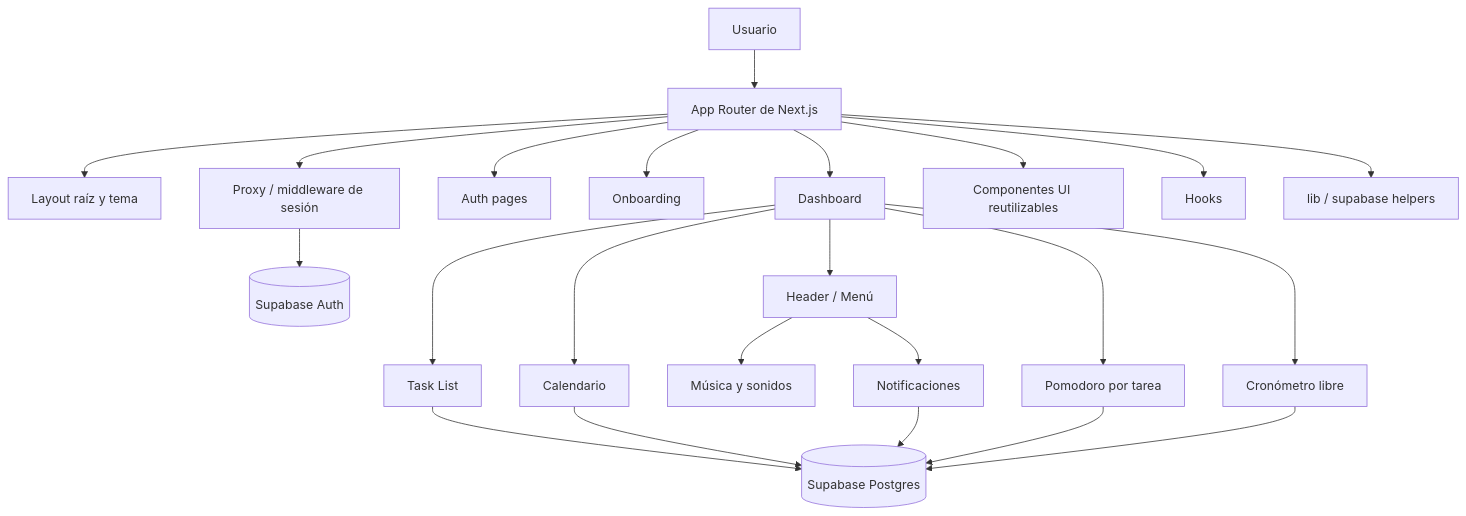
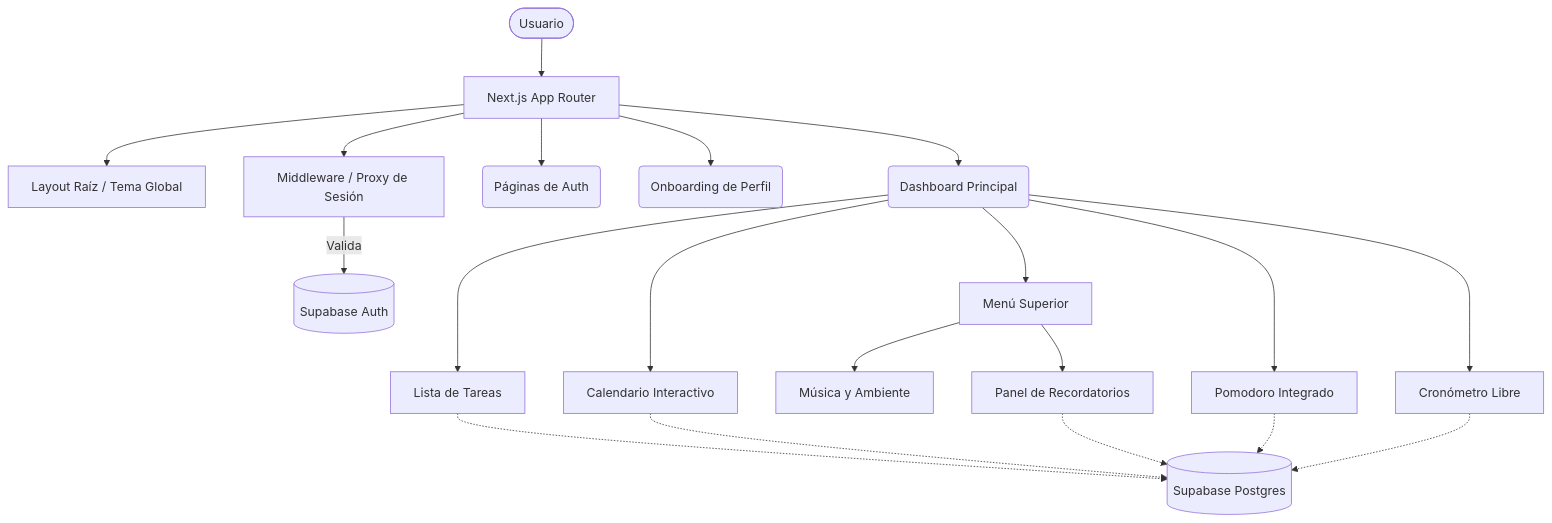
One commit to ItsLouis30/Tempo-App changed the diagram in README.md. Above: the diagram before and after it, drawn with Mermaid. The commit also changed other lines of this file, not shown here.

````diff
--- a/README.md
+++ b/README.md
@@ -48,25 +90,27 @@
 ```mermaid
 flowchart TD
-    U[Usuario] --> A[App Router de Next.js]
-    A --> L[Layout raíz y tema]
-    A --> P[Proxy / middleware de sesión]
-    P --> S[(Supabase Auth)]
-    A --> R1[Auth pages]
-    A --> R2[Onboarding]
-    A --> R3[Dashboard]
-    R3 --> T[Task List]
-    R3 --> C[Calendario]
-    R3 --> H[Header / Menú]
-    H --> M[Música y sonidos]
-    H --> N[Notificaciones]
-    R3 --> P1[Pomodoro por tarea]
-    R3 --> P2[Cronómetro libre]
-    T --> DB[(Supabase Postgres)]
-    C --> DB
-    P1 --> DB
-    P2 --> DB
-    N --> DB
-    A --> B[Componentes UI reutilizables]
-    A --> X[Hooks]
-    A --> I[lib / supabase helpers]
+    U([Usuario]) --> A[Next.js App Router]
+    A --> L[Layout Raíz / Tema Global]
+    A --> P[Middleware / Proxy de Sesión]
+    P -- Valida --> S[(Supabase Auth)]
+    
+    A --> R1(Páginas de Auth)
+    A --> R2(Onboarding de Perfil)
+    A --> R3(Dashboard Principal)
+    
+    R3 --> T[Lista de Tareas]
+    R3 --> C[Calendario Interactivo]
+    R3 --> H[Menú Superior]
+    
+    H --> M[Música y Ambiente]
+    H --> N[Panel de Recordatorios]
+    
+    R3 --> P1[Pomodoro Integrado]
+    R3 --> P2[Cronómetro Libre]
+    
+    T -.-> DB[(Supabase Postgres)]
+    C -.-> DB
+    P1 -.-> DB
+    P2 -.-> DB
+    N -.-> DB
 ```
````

▬▬▬▬▬▬▬▬▬▬

Directions for this task — Only the lines from the one that contains "R1(Páginas de Auth)" to the end of the entries above should be given again, exactly and in full.

Answer box —
+    A --> R1(Páginas de Auth)
+    A --> R2(Onboarding de Perfil)
+    A --> R3(Dashboard Principal)
+    
+    R3 --> T[Lista de Tareas]
+    R3 --> C[Calendario Interactivo]
+    R3 --> H[Menú Superior]
+    
+    H --> M[Música y Ambiente]
+    H --> N[Panel de Recordatorios]
+    
+    R3 --> P1[Pomodoro Integrado]
+    R3 --> P2[Cronómetro Libre]
+    
+    T -.-> DB[(Supabase Postgres)]
+    C -.-> DB
+    P1 -.-> DB
+    P2 -.-> DB
+    N -.-> DB
 ```
````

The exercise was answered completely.